How to complete this task: Repeat every entry exactly. Do not include the pictures.

Input data:
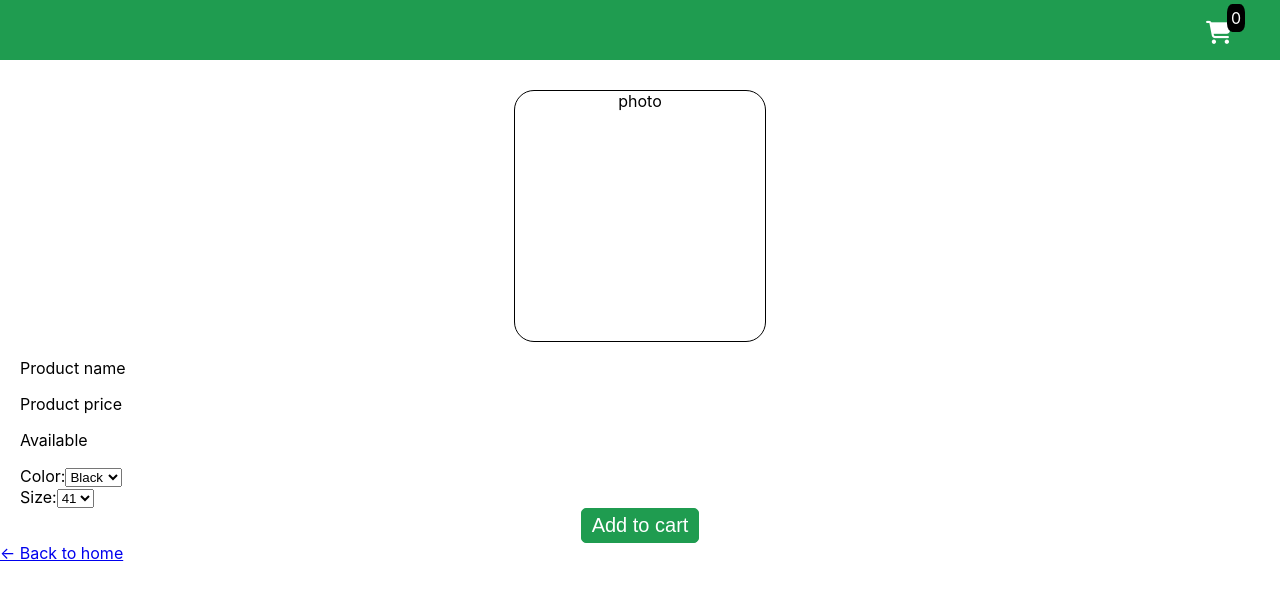
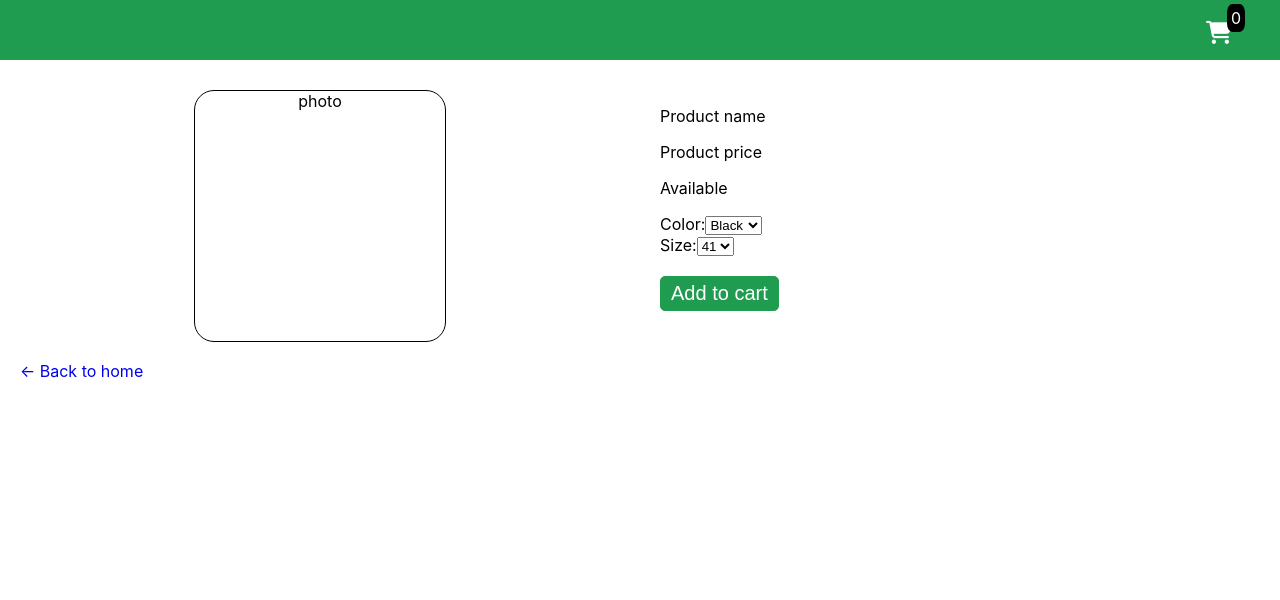
Before and after one commit to AndelijaKaluderovic/Shopping_Cart, a React (Create React App) app: page /product in a window 1280 px wide. Shown: the top 600 px of the page. Built offline with nearby package versions, Linux system fonts and the light colour scheme.

Commit message:
product page styled

```diff
--- a/src/pages/Product.css
+++ b/src/pages/Product.css
@@ -9,9 +9,14 @@
     text-align: center;
     margin: 0 auto;
 }
+.product-info{
+    padding-left: 20px;
+    padding-bottom: 30px;
+}
 .product-button{
     display: block;
     margin: 0 auto;
+    margin-bottom: 20px;
     padding: 5px 10px;
     font-size: 20px;
     border: 1px solid #1F9C50;
@@ -19,6 +24,18 @@
     background-color: #1F9C50;
     color: white;
 }
-.product-info{
-    padding-left: 20px;
+.product-link{
+    text-decoration: none;
+    margin-left: 20px;
 }
+
+@media screen and (min-width: 600px) {
+    .product-card{
+        display: grid;
+        grid-template-columns: 50% 50%;
+    }
+    .product-button{
+        display: inline-block;
+        margin-top: 20px;
+    }
+}
--- a/src/pages/Product.js
+++ b/src/pages/Product.js
@@ -42,10 +42,10 @@ export default function Product({match}) {
             <option>44</option>
           </select>
         </form>
+      <button type="button" className="product-button">Add to cart</button>
         </div>
-        <button type="button" className="product-button">Add to cart</button>
       </div>
-     <Link to="/">&#8592; Back to home</Link>
+     <Link className='product-link' to="/"><span>&#8592; Back to home</span></Link>
     </div>
   )
 }
--- a/src/pages/Products.css
+++ b/src/pages/Products.css
@@ -25,7 +25,7 @@
     font-size: smaller;
     text-transform: uppercase;
 }
-.link{
+.products-link{
     text-decoration: none;
 }
 .products-button{
--- a/src/pages/Products.js
+++ b/src/pages/Products.js
@@ -26,7 +26,7 @@ export default function Products() {
       <p className='products-name'>{item.name}</p>
       <p className='products-price'>{item.price} kr</p>
       </div>
-      <Link className='link' to={`/product/${item.id}`}><button className="products-button">Details</button></Link>
+      <Link className='products-link' to={`/product/${item.id}`}><button className="products-button">Details</button></Link>
       </div>
       ))}
     </div>
```
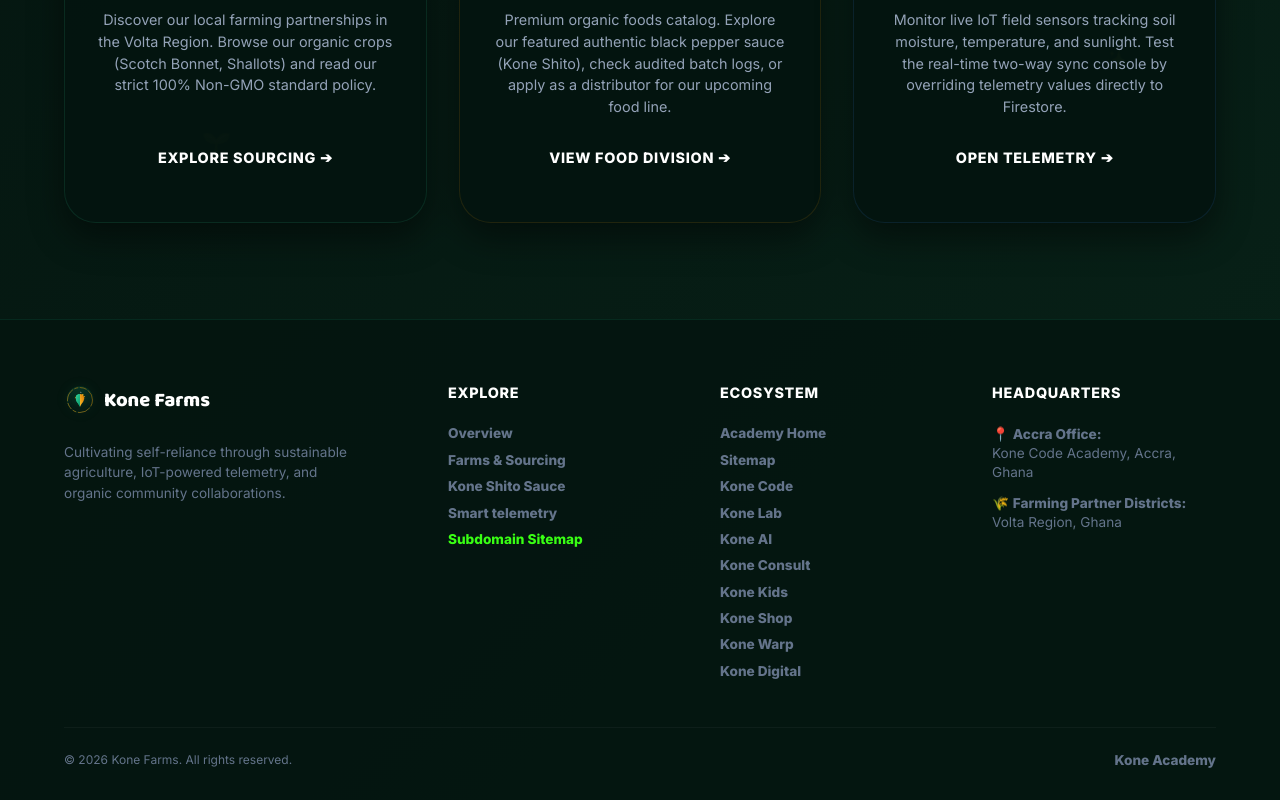
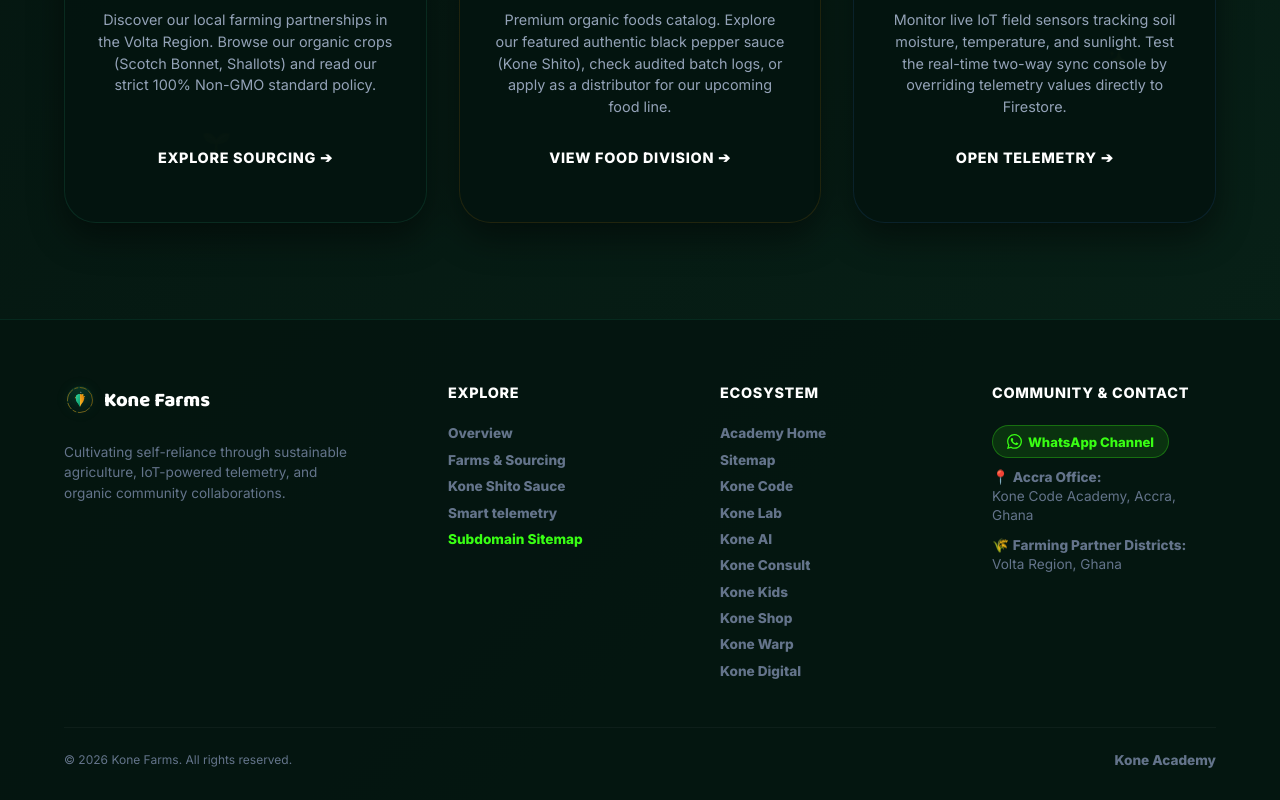
Before and after one commit to PhilipKone/Kone-Farms, a React (Vite) app: page / in a window 1280 px wide. Shown: the part 663-1463 px from the top of the page. Built offline with nearby package versions, Linux system fonts and the light colour scheme; no server answers.

Commit message:
Feat: Add WhatsApp Channel link to Kone Farms footer

```diff
--- a/src/components/Footer.jsx
+++ b/src/components/Footer.jsx
@@ -46,10 +46,34 @@ export default function Footer() {
           </div>
         </div>
 
-        {/* Contact/Location Column */}
+        {/* Contact/Social Column */}
         <div className="footer-links-col">
-          <h4 className="footer-h4">Headquarters</h4>
-          <div className="footer-social-info">
+          <h4 className="footer-h4">Community & Contact</h4>
+          <div className="footer-social-info" style={{ display: 'flex', flexDirection: 'column', gap: '0.65rem' }}>
+            <a
+              href="https://whatsapp.com/channel/0029Vb89rkTE50Ugks0LIG0L"
+              target="_blank"
+              rel="noopener noreferrer"
+              style={{
+                background: 'rgba(57, 255, 20, 0.12)',
+                border: '1px solid rgba(57, 255, 20, 0.3)',
+                color: '#39ff14',
+                padding: '0.45rem 0.85rem',
+                borderRadius: '20px',
+                fontSize: '0.82rem',
+                fontWeight: 'bold',
+                textDecoration: 'none',
+                display: 'inline-flex',
+                alignItems: 'center',
+                gap: '0.4rem',
+                width: 'fit-content'
+              }}
+            >
+              <svg viewBox="0 0 24 24" width="15" height="15" fill="currentColor">
+                <path d="M17.472 14.382c-.297-.149-1.758-.867-2.03-.967-.273-.099-.471-.148-.67.15-.197.297-.767.966-.94 1.164-.173.199-.347.223-.644.075-.297-.15-1.255-.463-2.39-1.475-.883-.788-1.48-1.761-1.653-2.059-.173-.297-.018-.458.13-.606.134-.133.298-.347.446-.52.149-.174.198-.298.298-.497.099-.198.05-.371-.025-.52-.075-.149-.669-1.612-.916-2.207-.242-.579-.487-.501-.669-.51l-.57-.01c-.198 0-.52.074-.792.372s-1.04 1.016-1.04 2.479 1.065 2.876 1.213 3.074c.149.198 2.095 3.2 5.076 4.487.709.306 1.263.489 1.694.626.712.226 1.36.194 1.872.118.571-.085 1.758-.719 2.006-1.413.248-.694.248-1.289.173-1.413-.074-.124-.272-.198-.57-.347m-5.421 7.403h-.004a9.87 9.87 0 01-5.031-1.378l-.361-.214-3.741.982.998-3.648-.235-.374a9.86 9.86 0 01-1.51-5.26c.001-5.45 4.436-9.884 9.888-9.884 2.64 0 5.122 1.03 6.988 2.898a9.825 9.825 0 012.893 6.994c-.003 5.45-4.437 9.884-9.885 9.884m8.413-18.297A11.815 11.815 0 0012.05 0C5.495 0 .16 5.335.157 11.892c0 2.096.547 4.142 1.588 5.945L.057 24l6.305-1.654a11.882 11.882 0 005.683 1.448h.005c6.554 0 11.89-5.335 11.893-11.893a11.821 11.821 0 00-3.48-8.413z"/>
+              </svg>
+              WhatsApp Channel
+            </a>
             <div className="footer-info-item">
               📍 <strong>Accra Office:</strong><br />
               Kone Code Academy, Accra, Ghana
```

Answer for the task:
Before and after one commit to AndelijaKaluderovic/Shopping_Cart, a React (Create React App) app: page /product in a window 1280 px wide. Shown: the top 600 px of the page. Built offline with nearby package versions, Linux system fonts and the light colour scheme.

Commit message:
product page styled

```diff
--- a/src/pages/Product.css
+++ b/src/pages/Product.css
@@ -9,9 +9,14 @@
     text-align: center;
     margin: 0 auto;
 }
+.product-info{
+    padding-left: 20px;
+    padding-bottom: 30px;
+}
 .product-button{
     display: block;
     margin: 0 auto;
+    margin-bottom: 20px;
     padding: 5px 10px;
     font-size: 20px;
     border: 1px solid #1F9C50;
@@ -19,6 +24,18 @@
     background-color: #1F9C50;
     color: white;
 }
-.product-info{
-    padding-left: 20px;
+.product-link{
+    text-decoration: none;
+    margin-left: 20px;
 }
+
+@media screen and (min-width: 600px) {
+    .product-card{
+        display: grid;
+        grid-template-columns: 50% 50%;
+    }
+    .product-button{
+        display: inline-block;
+        margin-top: 20px;
+    }
+}
--- a/src/pages/Product.js
+++ b/src/pages/Product.js
@@ -42,10 +42,10 @@ export default function Product({match}) {
             <option>44</option>
           </select>
         </form>
+      <button type="button" className="product-button">Add to cart</button>
         </div>
-        <button type="button" className="product-button">Add to cart</button>
       </div>
-     <Link to="/">&#8592; Back to home</Link>
+     <Link className='product-link' to="/"><span>&#8592; Back to home</span></Link>
     </div>
   )
 }
--- a/src/pages/Products.css
+++ b/src/pages/Products.css
@@ -25,7 +25,7 @@
     font-size: smaller;
     text-transform: uppercase;
 }
-.link{
+.products-link{
     text-decoration: none;
 }
 .products-button{
--- a/src/pages/Products.js
+++ b/src/pages/Products.js
@@ -26,7 +26,7 @@ export default function Products() {
       <p className='products-name'>{item.name}</p>
       <p className='products-price'>{item.price} kr</p>
       </div>
-      <Link className='link' to={`/product/${item.id}`}><button className="products-button">Details</button></Link>
+      <Link className='products-link' to={`/product/${item.id}`}><button className="products-button">Details</button></Link>
       </div>
       ))}
     </div>
```
Before and after one commit to PhilipKone/Kone-Farms, a React (Vite) app: page / in a window 1280 px wide. Shown: the part 663-1463 px from the top of the page. Built offline with nearby package versions, Linux system fonts and the light colour scheme; no server answers.

Commit message:
Feat: Add WhatsApp Channel link to Kone Farms footer

```diff
--- a/src/components/Footer.jsx
+++ b/src/components/Footer.jsx
@@ -46,10 +46,34 @@ export default function Footer() {
           </div>
         </div>
 
-        {/* Contact/Location Column */}
+        {/* Contact/Social Column */}
         <div className="footer-links-col">
-          <h4 className="footer-h4">Headquarters</h4>
-          <div className="footer-social-info">
+          <h4 className="footer-h4">Community & Contact</h4>
+          <div className="footer-social-info" style={{ display: 'flex', flexDirection: 'column', gap: '0.65rem' }}>
+            <a
+              href="https://whatsapp.com/channel/0029Vb89rkTE50Ugks0LIG0L"
+              target="_blank"
+              rel="noopener noreferrer"
+              style={{
+                background: 'rgba(57, 255, 20, 0.12)',
+                border: '1px solid rgba(57, 255, 20, 0.3)',
+                color: '#39ff14',
+                padding: '0.45rem 0.85rem',
+                borderRadius: '20px',
+                fontSize: '0.82rem',
+                fontWeight: 'bold',
+                textDecoration: 'none',
+                display: 'inline-flex',
+                alignItems: 'center',
+                gap: '0.4rem',
+                width: 'fit-content'
+              }}
+            >
+              <svg viewBox="0 0 24 24" width="15" height="15" fill="currentColor">
+                <path d="M17.472 14.382c-.297-.149-1.758-.867-2.03-.967-.273-.099-.471-.148-.67.15-.197.297-.767.966-.94 1.164-.173.199-.347.223-.644.075-.297-.15-1.255-.463-2.39-1.475-.883-.788-1.48-1.761-1.653-2.059-.173-.297-.018-.458.13-.606.134-.133.298-.347.446-.52.149-.174.198-.298.298-.497.099-.198.05-.371-.025-.52-.075-.149-.669-1.612-.916-2.207-.242-.579-.487-.501-.669-.51l-.57-.01c-.198 0-.52.074-.792.372s-1.04 1.016-1.04 2.479 1.065 2.876 1.213 3.074c.149.198 2.095 3.2 5.076 4.487.709.306 1.263.489 1.694.626.712.226 1.36.194 1.872.118.571-.085 1.758-.719 2.006-1.413.248-.694.248-1.289.173-1.413-.074-.124-.272-.198-.57-.347m-5.421 7.403h-.004a9.87 9.87 0 01-5.031-1.378l-.361-.214-3.741.982.998-3.648-.235-.374a9.86 9.86 0 01-1.51-5.26c.001-5.45 4.436-9.884 9.888-9.884 2.64 0 5.122 1.03 6.988 2.898a9.825 9.825 0 012.893 6.994c-.003 5.45-4.437 9.884-9.885 9.884m8.413-18.297A11.815 11.815 0 0012.05 0C5.495 0 .16 5.335.157 11.892c0 2.096.547 4.142 1.588 5.945L.057 24l6.305-1.654a11.882 11.882 0 005.683 1.448h.005c6.554 0 11.89-5.335 11.893-11.893a11.821 11.821 0 00-3.48-8.413z"/>
+              </svg>
+              WhatsApp Channel
+            </a>
             <div className="footer-info-item">
               📍 <strong>Accra Office:</strong><br />
               Kone Code Academy, Accra, Ghana
```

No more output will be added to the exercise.